- _Record excerpts_
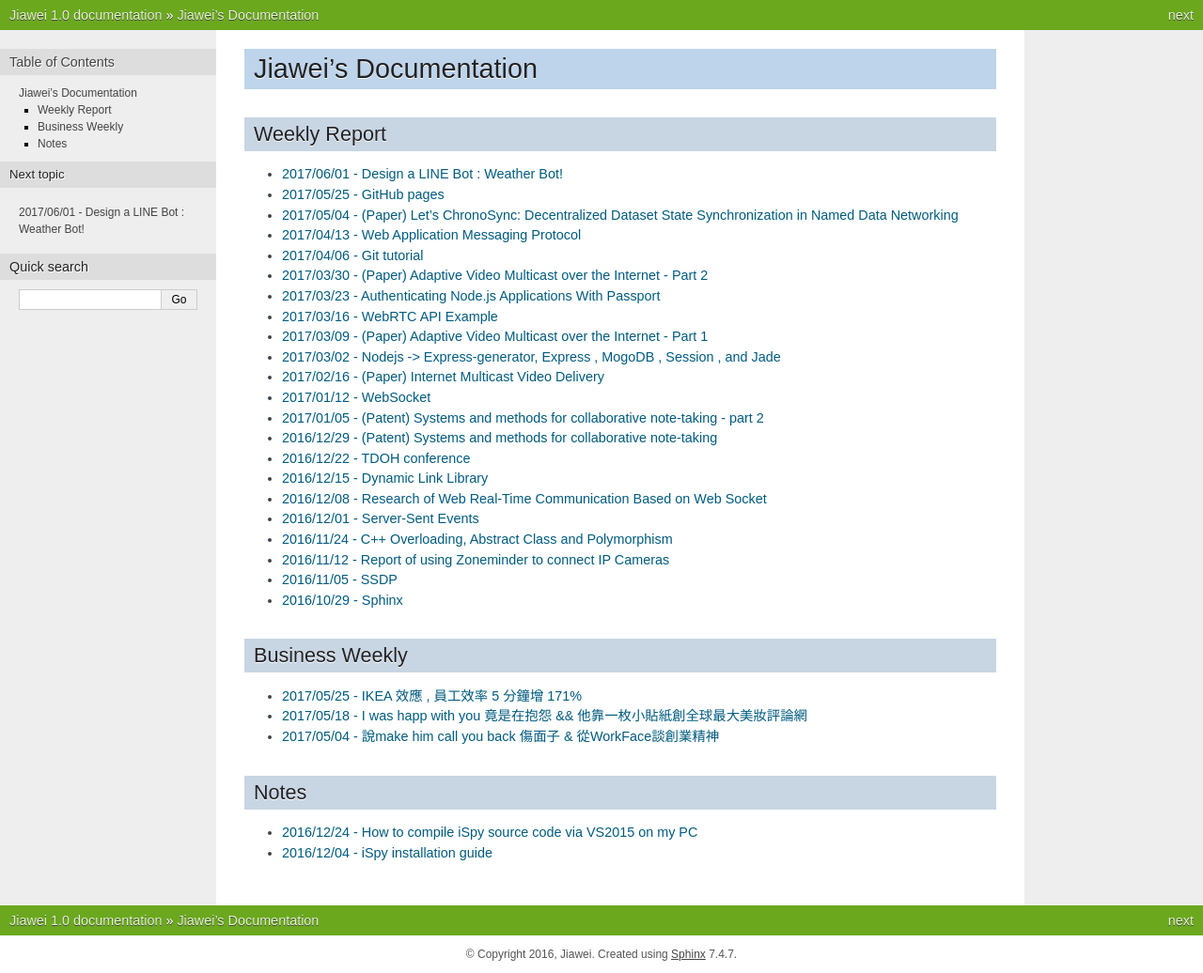
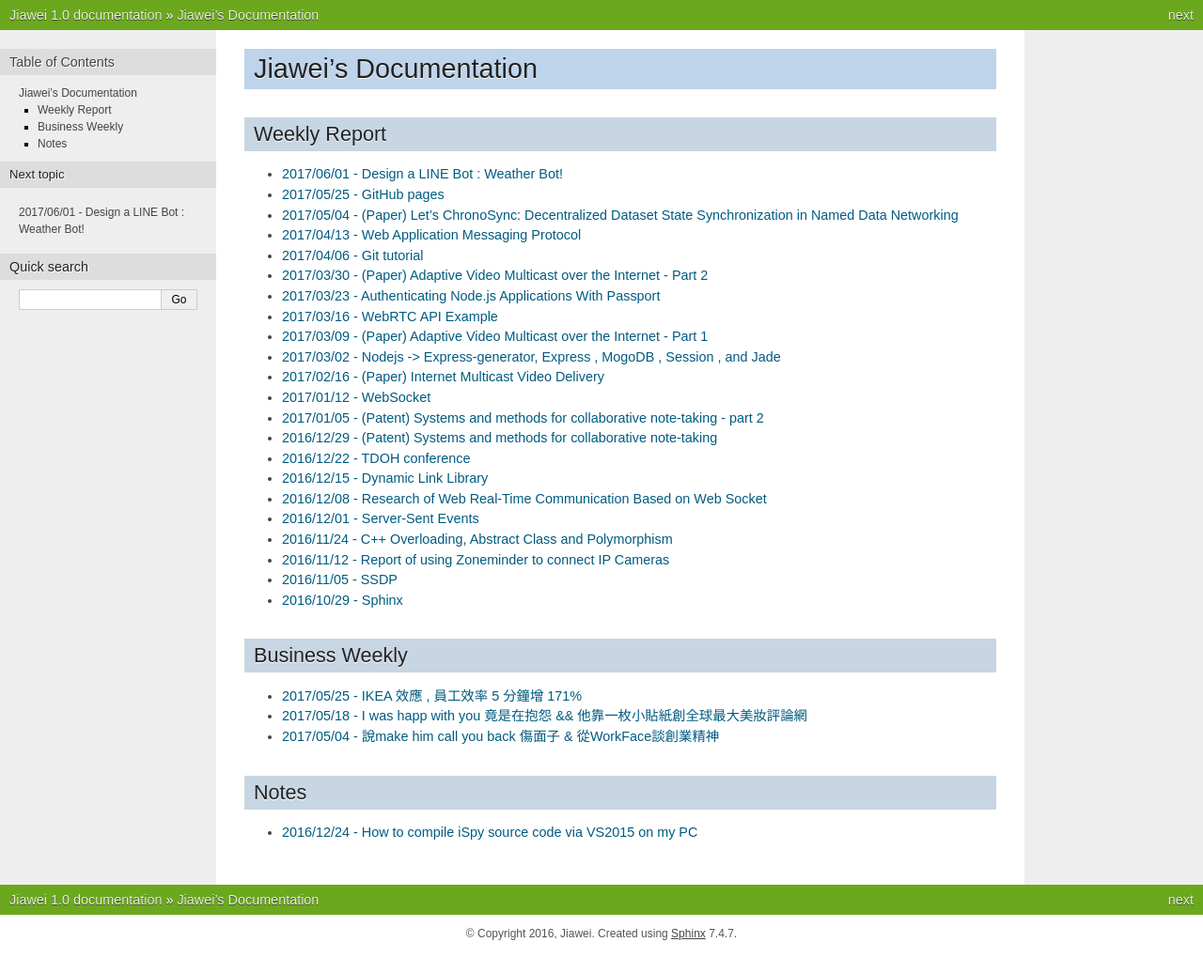
Before and after one commit to alvin9453/alvin9453.github.io, a Sphinx documentation site: the page built from source/index.rst, in a window 1280 px wide. Shown: the whole page at 94% size. Built offline with Sphinx 7.4.7, drawn with Linux system fonts in a browser that asks for light colours; after the commit the page ends 1014 px from its top, so only the background shows below that.

Commit message:
Remove some information

```diff
--- a/source/index.rst
+++ b/source/index.rst
@@ -60,7 +60,6 @@ Notes
     :titlesonly:
 
     ./Notes/How_to_compile_iSpy_source_code_via_VS2015_on_my_PC
-    ./Notes/iSpy_installation_guide
 
 
 ..
```
Also changed, not shown: 6 other files.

- _Work instructions_
Write out the material above precisely, leaving each picture behind.

- _Response to this exercise_
Before and after one commit to alvin9453/alvin9453.github.io, a Sphinx documentation site: the page built from source/index.rst, in a window 1280 px wide. Shown: the whole page at 94% size. Built offline with Sphinx 7.4.7, drawn with Linux system fonts in a browser that asks for light colours; after the commit the page ends 1014 px from its top, so only the background shows below that.

Commit message:
Remove some information

```diff
--- a/source/index.rst
+++ b/source/index.rst
@@ -60,7 +60,6 @@ Notes
     :titlesonly:
 
     ./Notes/How_to_compile_iSpy_source_code_via_VS2015_on_my_PC
-    ./Notes/iSpy_installation_guide
 
 
 ..
```
Also changed, not shown: 6 other files.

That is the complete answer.